GreenBuilt Tour Offers Opportunity for Many to See Possibilities for Their Home Gardens
The Big Idea for this design was, let's keep all the storm water on the property and save the city system from having to handle any of the client's off-flow. One challenge was remaining financially responsible with some of the construction choices like putting in a concrete driveway instead of permeable pavers, there were considerable savings for the client. But then, we were creating 672 gallons of water in a 2" rain event from the surface area of the driveway that would have gone to the public system. The simple solution: a channel drain to move the water into a swale to move, capture and infiltrate the water. The solution worked like a dream! (See photo below)

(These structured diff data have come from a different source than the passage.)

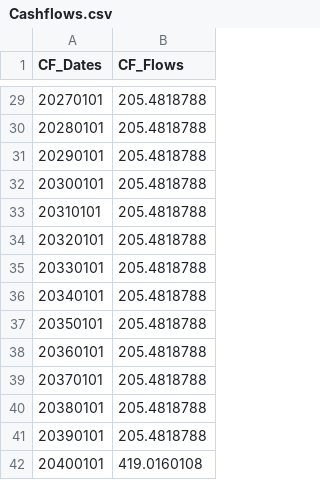
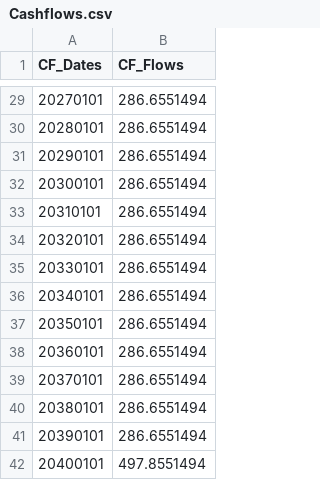
Before and after one commit to MichelleChung-code/SmallModularNuclearReactor, a CSV file: src/main/matlab/Economics/Cashflows.csv, drawn as a sheet; only a part is shown, gaps mark what is left out; the diff covers the shown part only.

```diff
--- a/src/main/matlab/Economics/Cashflows.csv
+++ b/src/main/matlab/Economics/Cashflows.csv
@@ -29,14 +29,14 @@ CF_Dates,CF_Flows
-20270101,205.4818788
-20280101,205.4818788
-20290101,205.4818788
-20300101,205.4818788
-20310101,205.4818788
-20320101,205.4818788
-20330101,205.4818788
-20340101,205.4818788
-20350101,205.4818788
-20360101,205.4818788
-20370101,205.4818788
-20380101,205.4818788
-20390101,205.4818788
-20400101,419.0160108
+20270101,286.6551494
+20280101,286.6551494
+20290101,286.6551494
+20300101,286.6551494
+20310101,286.6551494
+20320101,286.6551494
+20330101,286.6551494
+20340101,286.6551494
+20350101,286.6551494
+20360101,286.6551494
+20370101,286.6551494
+20380101,286.6551494
+20390101,286.6551494
+20400101,497.8551494
```
Also changed, not shown: 27 edited cells elsewhere in this file, 1 other file.
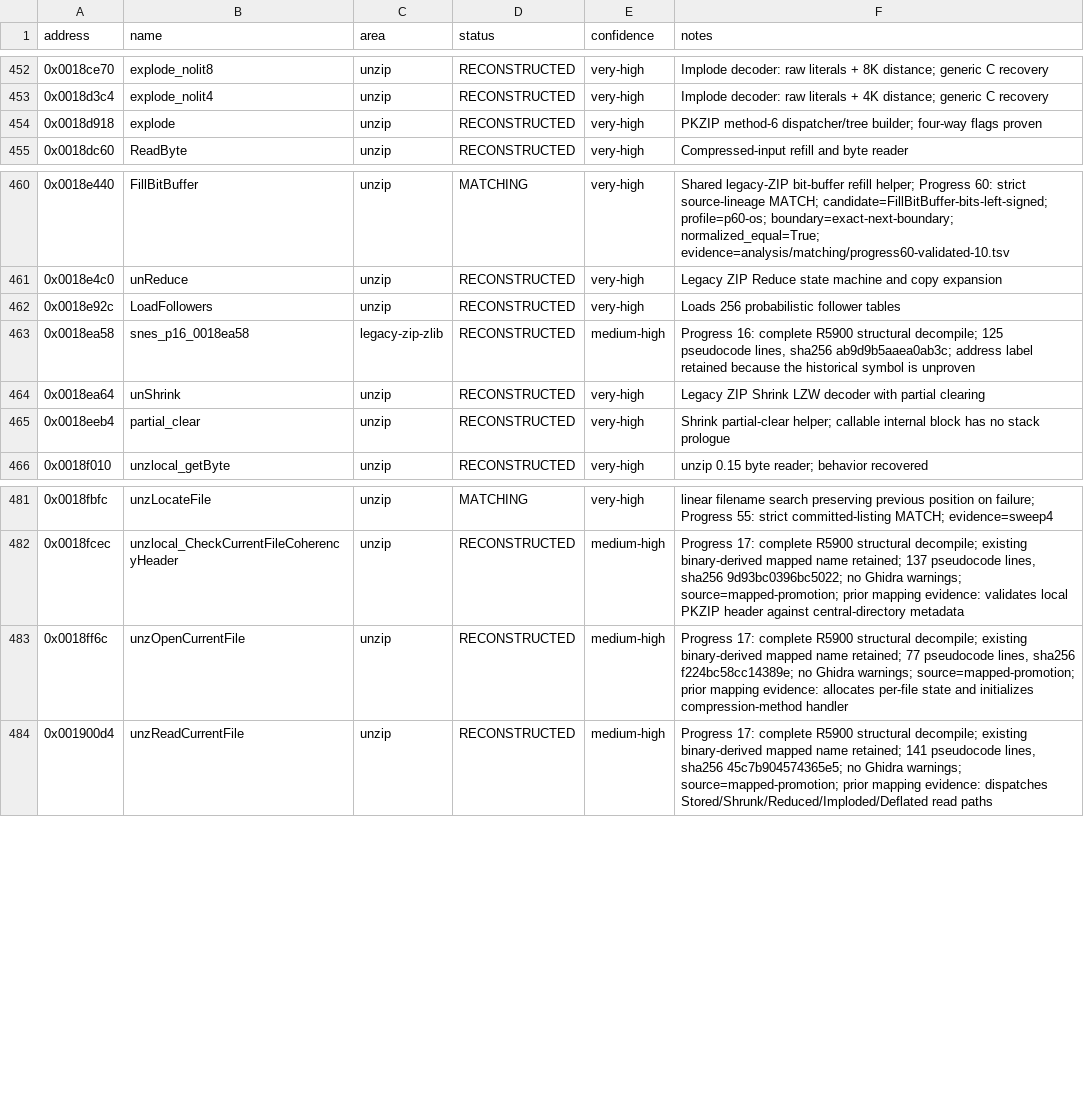
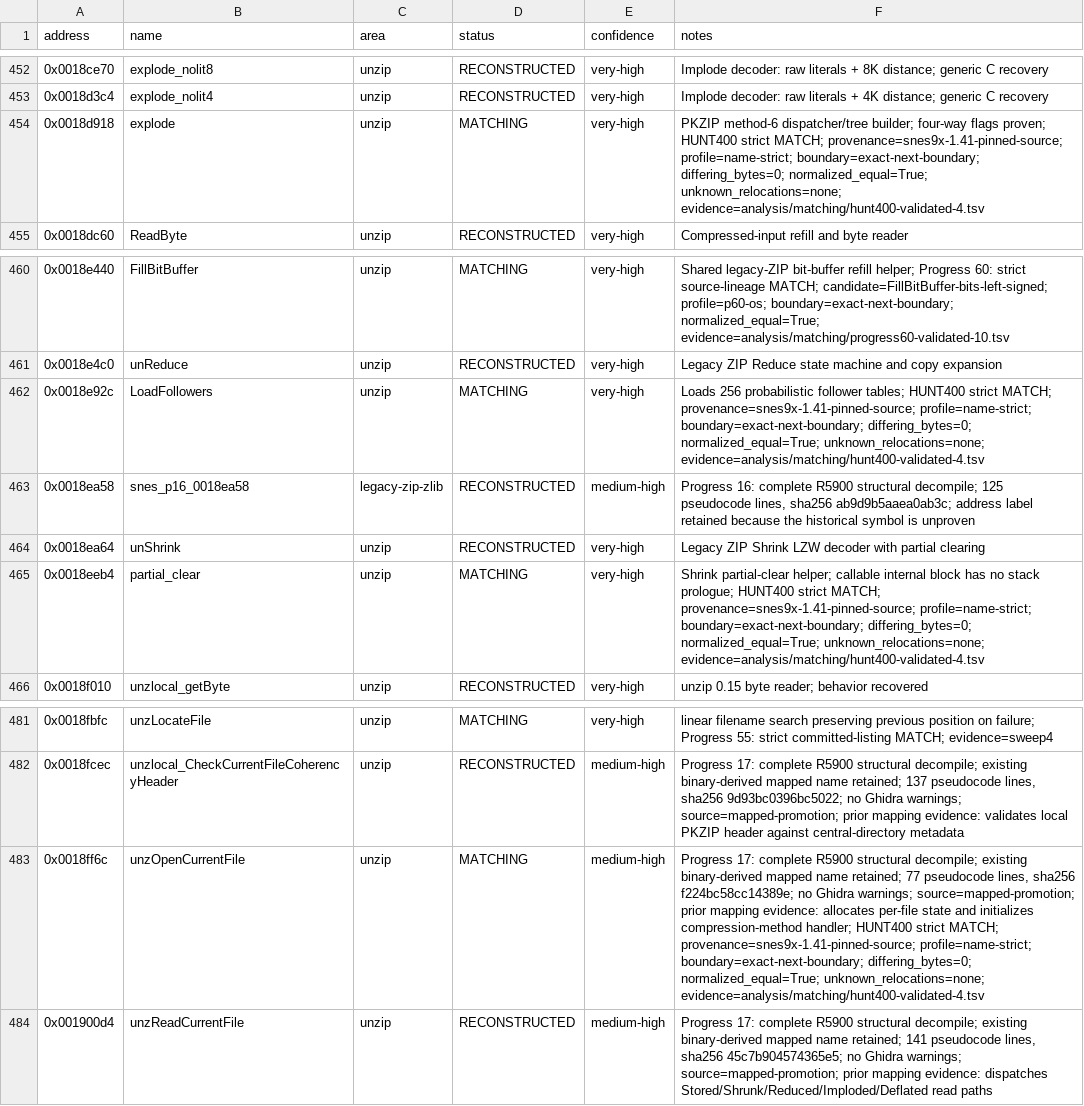
Before and after one commit to ReyFxck/SNESstation-Decomp, a CSV file: analysis/progress_targets.csv, drawn as a sheet; only a part is shown, gaps mark what is left out.

Commit message:
Reach 356 strict function matches

```diff
--- a/analysis/progress_targets.csv
+++ b/analysis/progress_targets.csv
@@ -453,3 +453,3 @@ address,name,area,status,confidence,notes
 0x0018d3c4,explode_nolit4,unzip,RECONSTRUCTED,very-high,Implode decoder: raw literals + 4K distance; generic C recovery
-0x0018d918,explode,unzip,RECONSTRUCTED,very-high,PKZIP method-6 dispatcher/tree builder; four-way flags proven
+0x0018d918,explode,unzip,MATCHING,very-high,PKZIP method-6 dispatcher/tree builder; four-way flags proven; HUNT400 strict MATCH; provenance=snes9x-1.41-pinned-source; profile=name-strict; boundary=exact-next-boundary; differing_bytes=0; normalized_equal=True; unknown_relocations=none; evidence=analysis/matching/hunt400-validated-4.tsv
 0x0018dc60,ReadByte,unzip,RECONSTRUCTED,very-high,Compressed-input refill and byte reader
@@ -461,6 +461,6 @@ address,name,area,status,confidence,notes
 0x0018e4c0,unReduce,unzip,RECONSTRUCTED,very-high,Legacy ZIP Reduce state machine and copy expansion
-0x0018e92c,LoadFollowers,unzip,RECONSTRUCTED,very-high,Loads 256 probabilistic follower tables
+0x0018e92c,LoadFollowers,unzip,MATCHING,very-high,Loads 256 probabilistic follower tables; HUNT400 strict MATCH; provenance=snes9x-1.41-pinned-source; profile=name-strict; boundary=exact-next-boundary; differing_bytes=0; normalized_equal=True; unknown_relocations=none; evidence=analysis/matching/hunt400-validated-4.tsv
 0x0018ea58,snes_p16_0018ea58,legacy-zip-zlib,RECONSTRUCTED,medium-high,"Progress 16: complete R5900 structural decompile; 125 pseudocode lines, sha256 ab9d9b5aaea0ab3c; address label retained because the historical symbol is unproven"
 0x0018ea64,unShrink,unzip,RECONSTRUCTED,very-high,Legacy ZIP Shrink LZW decoder with partial clearing
-0x0018eeb4,partial_clear,unzip,RECONSTRUCTED,very-high,Shrink partial-clear helper; callable internal block has no stack prologue
+0x0018eeb4,partial_clear,unzip,MATCHING,very-high,Shrink partial-clear helper; callable internal block has no stack prologue; HUNT400 strict MATCH; provenance=snes9x-1.41-pinned-source; profile=name-strict; boundary=exact-next-boundary; differing_bytes=0; normalized_equal=True; unknown_relocations=none; evidence=analysis/matching/hunt400-validated-4.tsv
 0x0018f010,unzlocal_getByte,unzip,RECONSTRUCTED,very-high,unzip 0.15 byte reader; behavior recovered
@@ -482,3 +482,3 @@ address,name,area,status,confidence,notes
 0x0018fcec,unzlocal_CheckCurrentFileCoherencyHeader,unzip,RECONSTRUCTED,medium-high,"Progress 17: complete R5900 structural decompile; existing binary-derived mapped name retained; 137 pseudocode lines, sha256 9d93bc0396bc5022; no Ghidra warnings; source=mapped-promotion; prior mapping evidence: validates local PKZIP header against central-directory metadata"
-0x0018ff6c,unzOpenCurrentFile,unzip,RECONSTRUCTED,medium-high,"Progress 17: complete R5900 structural decompile; existing binary-derived mapped name retained; 77 pseudocode lines, sha256 f224bc58cc14389e; no Ghidra warnings; source=mapped-promotion; prior mapping evidence: allocates per-file state and initializes compression-method handler"
+0x0018ff6c,unzOpenCurrentFile,unzip,MATCHING,medium-high,"Progress 17: complete R5900 structural decompile; existing binary-derived mapped name retained; 77 pseudocode lines, sha256 f224bc58cc14389e; no Ghidra warnings; source=mapped-promotion; prior mapping evidence: allocates per-file state and initializes compression-method handler; HUNT400 strict MATCH; provenance=snes9x-1.41-pinned-source; profile=name-strict; boundary=exact-next-boundary; differing_bytes=0; normalized_equal=True; unknown_relocations=none; evidence=analysis/matching/hunt400-validated-4.tsv"
 0x001900d4,unzReadCurrentFile,unzip,RECONSTRUCTED,medium-high,"Progress 17: complete R5900 structural decompile; existing binary-derived mapped name retained; 141 pseudocode lines, sha256 45c7b904574365e5; no Ghidra warnings; source=mapped-promotion; prior mapping evidence: dispatches Stored/Shrunk/Reduced/Imploded/Deflated read paths"
```
Also changed, not shown: analysis/source_readiness.csv, analysis/symbols.csv, 10 other files.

Every year since 2014, Spirited Gardener has had gardens designed and project managed by us on the the Green Built Home Tour which every year has been organized by Illinois Green Alliance (formerly known as USCGB's Illinois Chapter). But we feel this year's landscape is very special. The Pearl Platinum LEED (Leadership in Energy and Environmental Design) project stretched the goals for residential design in the city of Evanston. We worked closely with the owner of the property, Dana Pearl and Nate Kipnis of Kipnis Architecture + Planning.By focusing on the landscape, the project's LEED certification tipped from Gold to Platinum!
LEED Goals met:
- Keep ALL the Rain Water on the Property
- Use High Efficiency Drip Irrigation
- Plant Drought Tolerant Plants to
- Reduce Turf Grass to less than 20%
The 2 Rain Gardens pictured here manage water from 2 different roof run-off areas. Within the photo (left) is a 404 sf garden to manage an 800 sf roof area and the Rain Garden to the right manages 919 gallons of run-off in a 2" rain event from the central roof.The most challenging area was managing the water from the northwest corner of the house where another 800 sf roof area emptied into a very tight spot. To manage the water off of the northwest roof area, we installed 2 Cultec water Rechargers which together accept up to 964 Gallons of water in a 2" rain event and then infiltrates that water into the sandy/rocky base soil of the property. The maximum amount of water would be 1104 gallons but to date, with heavy rain events, there has been no overflow coming out of the system. The Rain Garden above the Rechargers has not yet had to manage any water pushed to the surface from heavy rains and it is ready to manage some overage if necessary.
Northwest Corner Rain Garden
View of the Cultec Rechargers
prior to burying them
Getting to know the plants on site will be a vital aspect of Dana's more naturalized landscape. She'll actually have a guide for how to maintain the plants specifically. Keeping the gardens weed free while they grow to maturity will create a much healthier plant community and greater enjoyment for neighbors. By year three, hopefully the need for weeding will be greatly reduced by the mature plants that will shade out any unwelcome visitors. A mistake often made by beginning native plant gardeners is the belief that wild takes care of itself. But being a steward of the land around us is essential for these gardens to succeed and be accepted as a part of the new aesthetic by our neighbors. And educating ourselves and sharing our knowledge with others is essential. As the plants begin to settle in to the gardens, the client gets to know them better.
Dana (pictured right) enjoying her first taste
of the delicious berries from
her Amelanchier 'Regent' Serviceberry
a shrub form of the popular native tree.
The patio for Dana's back area (pictured left) was set as permeable pavers to allow water to be captured under the patio in a 14" gravel base. The entrance porcelain tile was set the same way. An advantage of setting pavers with permeable spacing is that it is less necessary during freeze thaw cycles to use salt because the water doesn't sit on the surface but has a void space to move in to.And Dana's criteria for the project were often more ambitious than some of the LEED demands.
We sought to recycle and reuse elements if we could, like the green plastic fence section that became a backdrop to a native Honeysuckle vine (pictured below).
The fence material was the more regionally sourced white cedar that comes from Michigan (within the 500
mile radius range) that is considered a better carbon foot print rather than using the Red Cedar that is shipped in from out west.
The main thing to remember from the example of the LEED Platinum goals is to inspire us all to seek to do more to improve our relationship with this wonderful place we call home. Stewarding each of our little pieces of the Earth improves the world for all of us.